You know what some journalists do when we get behind the wheel of a test vehicle... we hammer the throttle, shift at redline, late-apex every corner, and hope the manufacturer doesn't measure tire-tread depth after the car is returned. Different behavior wouldn't be in-line with The Official Journalist Creed.
Well, the creed is more a set of guidelines than rules, so our responsible behavior whilst participating in the Audi Mileage Marathon can be excused. During our three full days behind the wheel of a 2009 Audi Q7 fitted with the 3.0-liter turbo-diesel, we were easy on the throttle, coasted a lot, and worked to maximize fuel economy, not speed. The results were impressive, as we achieved almost 31 mpg during one jaunt from Mammoth Lake to Monterey, California. Furthermore, when we drove with complete disregard for efficiency, we still couldn't push our average mileage below 26 mpg. This kind of fuel economy matches that of many smaller sedans and is similar to what we observed when driving the 2009 Chevrolet Malibu Hybrid.
What makes the new Q7 TDI's mileage remarkable is that it comes from a full-size, luxurious SUV that seats seven, tips the scales at more than 2.5 tons, and has fourteen cupholders. This isn't your typical eco-weenie penalty box on wheels - it's a leather-lined and fully equipped vehicle with just about every feature you could want. Voice-activated navigation, Bluetooth, and an iPod adapter, for instance, are available and were fitted to our test car.
These features, however, don't separate the 2009 Q7 from any other highline SUV; Audi's fifty-state legal 3.0-liter TDI V-6 does. The turbocharged (T) diesel with direct injection (DI) joins two gasoline engines in the Q7 lineup: a 3.5-liter V-6 and a 4.2-liter V-8. The diesel highlights Audi's approach to improving fuel economy and emissions, and the engine recently earned the stringent fifty-state Bin 5/LEV II certification.
The 3.0-liter turbo-diesel produces 221 hp and 406 lb-ft torque. The single, variable-geometry turbo resides in the valley of the cylinder vee. Maximum boost is a staggering (by gasoline engine standards) 37.7 psi. Cylinder heads made from a high-strength vermicular graphite iron weigh fifteen percent less than traditional cast iron and utilize four valves per cylinder. Fuel is delivered through a pressurized common rail to piezo injectors at 29,000 psi.
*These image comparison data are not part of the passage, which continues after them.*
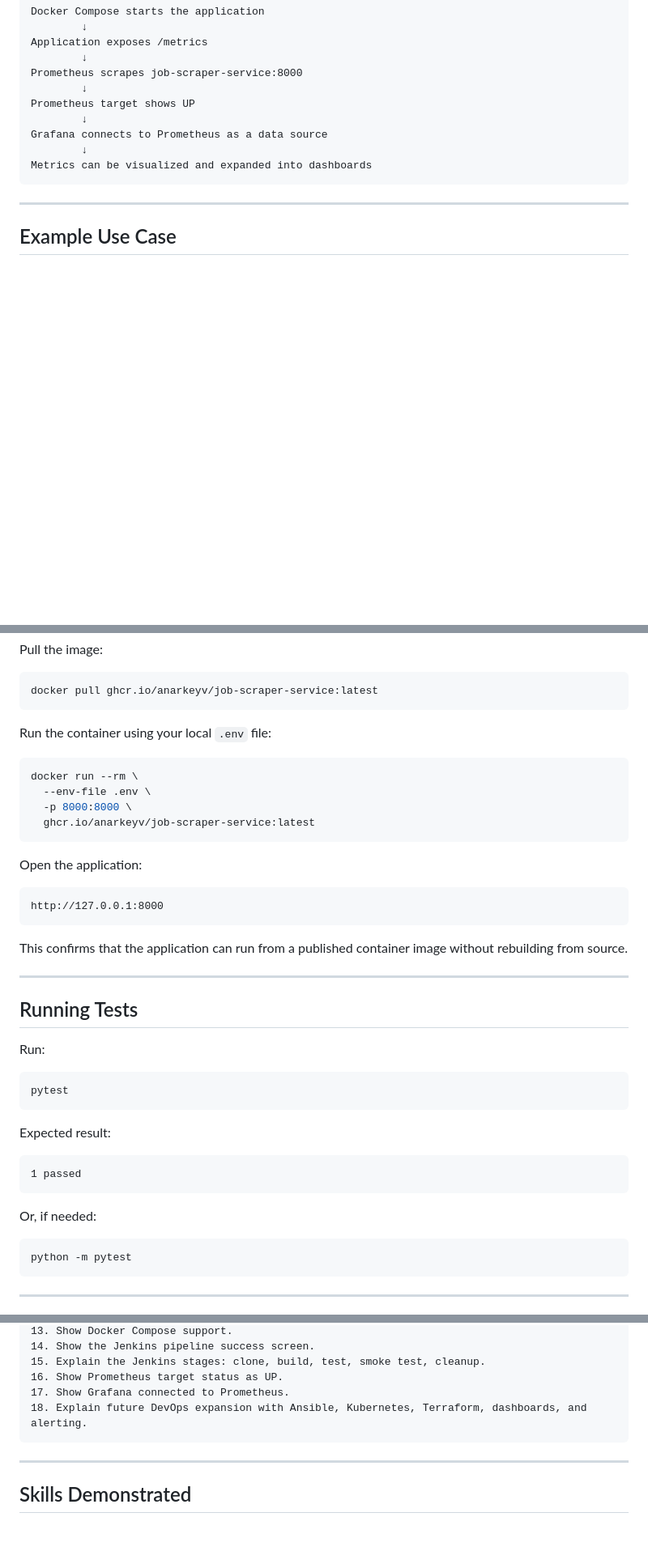
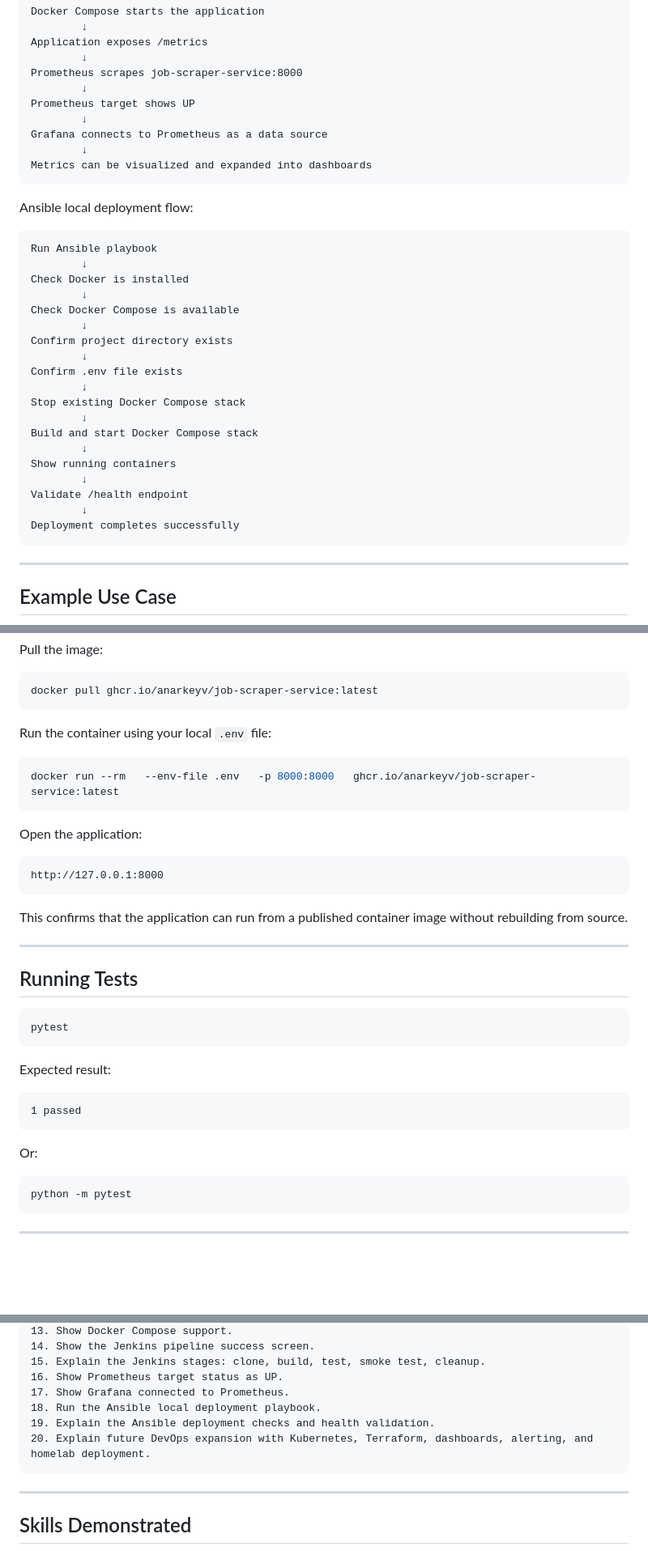
Before and after one commit to AnarkeyV/job-scraper-service, a Markdown page: README.md, 3 parts joined by grey strips. Shown at 81% size. Rendered like a GitHub page; blank space fills up the shorter version.

````diff
--- a/README.md
+++ b/README.md
@@ -189,6 +202,30 @@ Grafana connects to Prometheus as a data source
 Metrics can be visualized and expanded into dashboards
 ```
 
+Ansible local deployment flow:
+
+```text
+Run Ansible playbook
+        ↓
+Check Docker is installed
+        ↓
+Check Docker Compose is available
+        ↓
+Confirm project directory exists
+        ↓
+Confirm .env file exists
+        ↓
+Stop existing Docker Compose stack
+        ↓
+Build and start Docker Compose stack
+        ↓
+Show running containers
+        ↓
+Validate /health endpoint
+        ↓
+Deployment completes successfully
+```
+
 ---
 
 ## Example Use Case
@@ -475,10 +494,7 @@ docker pull ghcr.io/anarkeyv/job-scraper-service:latest
 Run the container using your local `.env` file:
 
 ```bash
-docker run --rm \
-  --env-file .env \
-  -p 8000:8000 \
-  ghcr.io/anarkeyv/job-scraper-service:latest
+docker run --rm   --env-file .env   -p 8000:8000   ghcr.io/anarkeyv/job-scraper-service:latest
 ```
 
 Open the application:
@@ -493,8 +509,6 @@ This confirms that the application can run from a published container image with
 
 ## Running Tests
 
-Run:
-
 ```bash
 pytest
 ```
@@ -505,7 +519,7 @@ Expected result:
 1 passed
 ```
 
-Or, if needed:
+Or:
 
 ```bash
 python -m pytest
@@ -842,7 +883,9 @@ A short demo flow:
 15. Explain the Jenkins stages: clone, build, test, smoke test, cleanup.
 16. Show Prometheus target status as UP.
 17. Show Grafana connected to Prometheus.
-18. Explain future DevOps expansion with Ansible, Kubernetes, Terraform, dashboards, and alerting.
+18. Run the Ansible local deployment playbook.
+19. Explain the Ansible deployment checks and health validation.
+20. Explain future DevOps expansion with Kubernetes, Terraform, dashboards, alerting, and homelab deployment.
 ```
 
 ---
````
Also changed, not shown: other parts of README.md (+60 -37 lines).
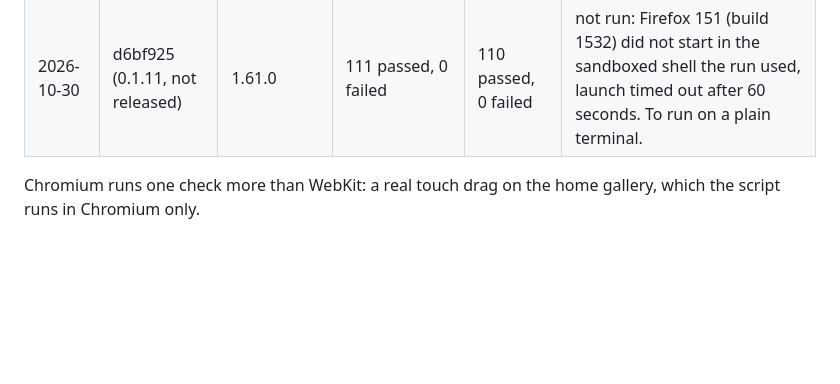
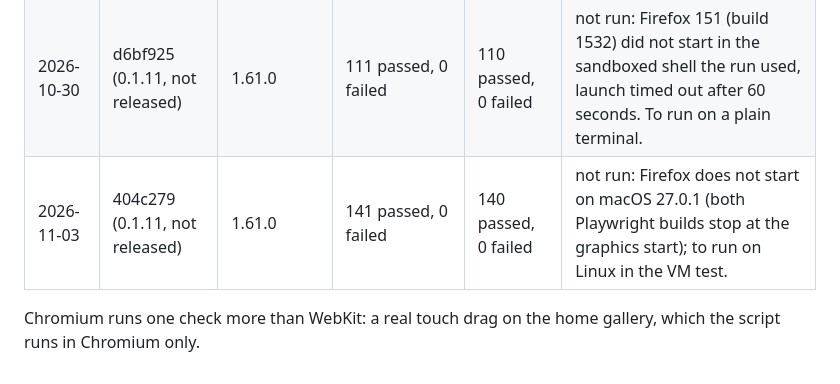
Before and after one commit to pinned-cc/pinned, a Markdown page: docs/testing.md, the part around the change. Drawn GitHub-style; blank space fills up the shorter version.

Commit message:
UI test result at 404c279: Chromium 141 and WebKit 140 passed, Firefox to run on Linux

```diff
--- a/docs/testing.md
+++ b/docs/testing.md
@@ -43,5 +43,6 @@ One line per run, newest first: date, commit, Playwright version, result per eng
 | 2026-10-31 | bcc7c63 (0.1.11, not released) | 1.61.0 | 123 passed, 0 failed | 122 passed, 0 failed | not run here: to be run on a plain terminal. |
 | 2026-10-31 | 7f8b635 (0.1.11, not released) | 1.61.0 | 123 passed, 0 failed | 122 passed, 0 failed | not run here: to be run on a plain terminal. |
 | 2026-10-30 | d6bf925 (0.1.11, not released) | 1.61.0 | 111 passed, 0 failed | 110 passed, 0 failed | not run: Firefox 151 (build 1532) did not start in the sandboxed shell the run used, launch timed out after 60 seconds. To run on a plain terminal. |
+| 2026-11-03 | 404c279 (0.1.11, not released) | 1.61.0 | 141 passed, 0 failed | 140 passed, 0 failed | not run: Firefox does not start on macOS 27.0.1 (both Playwright builds stop at the graphics start); to run on Linux in the VM test. |
 
 Chromium runs one check more than WebKit: a real touch drag on the home gallery, which the script runs in Chromium only.
```
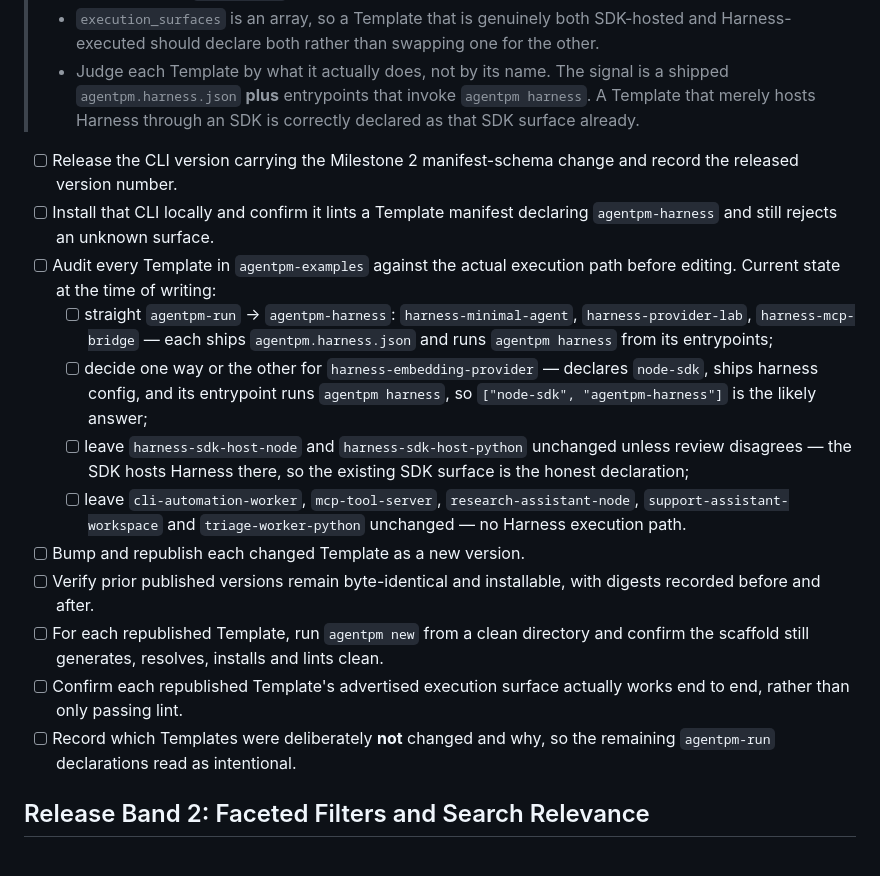
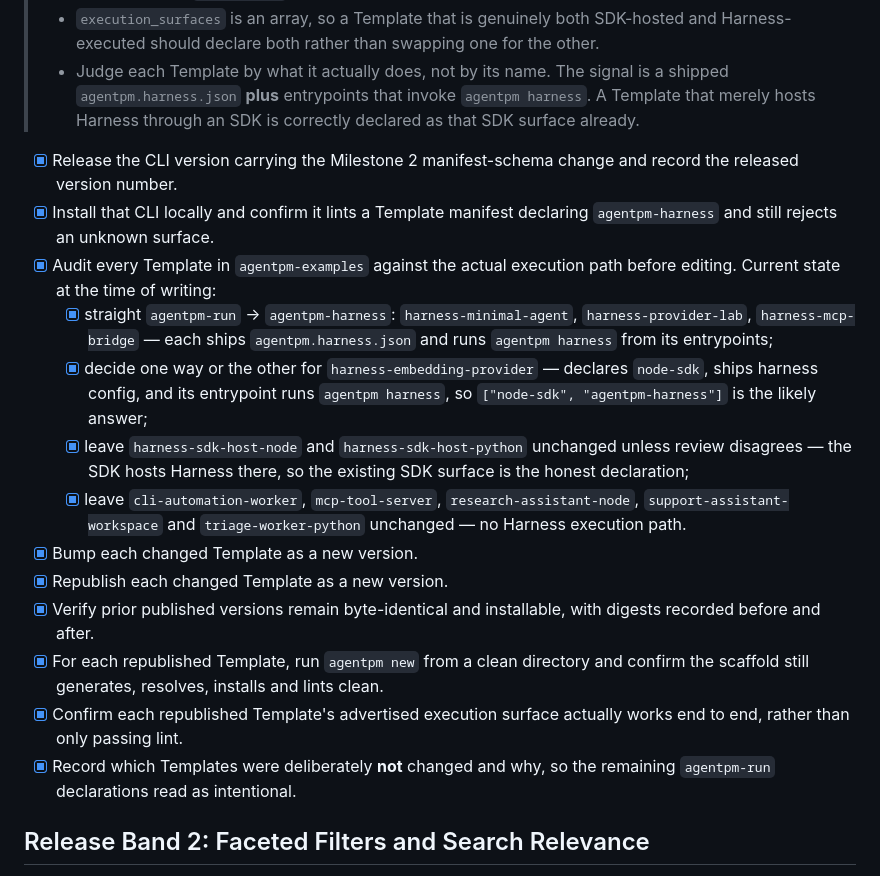
Before and after one commit to agentpm-dev/cli, a Markdown page: specs/2026-10-06-immediate-hardening/tasks.md, the part around the change. GitHub-like rendering.

Commit message:
Milestone 3.1

```diff
--- a/specs/2026-10-06-immediate-hardening/tasks.md
+++ b/specs/2026-10-06-immediate-hardening/tasks.md
@@ -241,18 +241,19 @@ This gives us a correct, predictable Explore surface: sane page-size/cursor beha
 > - `execution_surfaces` is an array, so a Template that is genuinely both SDK-hosted and Harness-executed should declare both rather than swapping one for the other.
 > - Judge each Template by what it actually does, not by its name. The signal is a shipped `agentpm.harness.json` **plus** entrypoints that invoke `agentpm harness`. A Template that merely hosts Harness through an SDK is correctly declared as that SDK surface already.
 
-- [ ] Release the CLI version carrying the Milestone 2 manifest-schema change and record the released version number.
-- [ ] Install that CLI locally and confirm it lints a Template manifest declaring `agentpm-harness` and still rejects an unknown surface.
-- [ ] Audit every Template in `agentpm-examples` against the actual execution path before editing. Current state at the time of writing:
-  - [ ] straight `agentpm-run` → `agentpm-harness`: `harness-minimal-agent`, `harness-provider-lab`, `harness-mcp-bridge` — each ships `agentpm.harness.json` and runs `agentpm harness` from its entrypoints;
-  - [ ] decide one way or the other for `harness-embedding-provider` — declares `node-sdk`, ships harness config, and its entrypoint runs `agentpm harness`, so `["node-sdk", "agentpm-harness"]` is the likely answer;
-  - [ ] leave `harness-sdk-host-node` and `harness-sdk-host-python` unchanged unless review disagrees — the SDK hosts Harness there, so the existing SDK surface is the honest declaration;
-  - [ ] leave `cli-automation-worker`, `mcp-tool-server`, `research-assistant-node`, `support-assistant-workspace` and `triage-worker-python` unchanged — no Harness execution path.
-- [ ] Bump and republish each changed Template as a new version.
-- [ ] Verify prior published versions remain byte-identical and installable, with digests recorded before and after.
-- [ ] For each republished Template, run `agentpm new` from a clean directory and confirm the scaffold still generates, resolves, installs and lints clean.
-- [ ] Confirm each republished Template's advertised execution surface actually works end to end, rather than only passing lint.
-- [ ] Record which Templates were deliberately **not** changed and why, so the remaining `agentpm-run` declarations read as intentional.
+- [x] Release the CLI version carrying the Milestone 2 manifest-schema change and record the released version number.
+- [x] Install that CLI locally and confirm it lints a Template manifest declaring `agentpm-harness` and still rejects an unknown surface.
+- [x] Audit every Template in `agentpm-examples` against the actual execution path before editing. Current state at the time of writing:
+  - [x] straight `agentpm-run` → `agentpm-harness`: `harness-minimal-agent`, `harness-provider-lab`, `harness-mcp-bridge` — each ships `agentpm.harness.json` and runs `agentpm harness` from its entrypoints;
+  - [x] decide one way or the other for `harness-embedding-provider` — declares `node-sdk`, ships harness config, and its entrypoint runs `agentpm harness`, so `["node-sdk", "agentpm-harness"]` is the likely answer;
+  - [x] leave `harness-sdk-host-node` and `harness-sdk-host-python` unchanged unless review disagrees — the SDK hosts Harness there, so the existing SDK surface is the honest declaration;
+  - [x] leave `cli-automation-worker`, `mcp-tool-server`, `research-assistant-node`, `support-assistant-workspace` and `triage-worker-python` unchanged — no Harness execution path.
+- [x] Bump each changed Template as a new version.
+- [x] Republish each changed Template as a new version.
+- [x] Verify prior published versions remain byte-identical and installable, with digests recorded before and after.
+- [x] For each republished Template, run `agentpm new` from a clean directory and confirm the scaffold still generates, resolves, installs and lints clean.
+- [x] Confirm each republished Template's advertised execution surface actually works end to end, rather than only passing lint.
+- [x] Record which Templates were deliberately **not** changed and why, so the remaining `agentpm-run` declarations read as intentional.
 
 ## Release Band 2: Faceted Filters and Search Relevance
 Covered milestones: 2-3.1.
```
With this kind of pressure, the injectors optimally provide fuel over the entire power stroke to maximize efficiency and minimize noise. The traditional semitruck-like diesel sound comes from the fuel charge igniting all at once. The 3.0-liter TDI delivers and burns each fuel charge over a brief span of time, thereby reducing engine noise.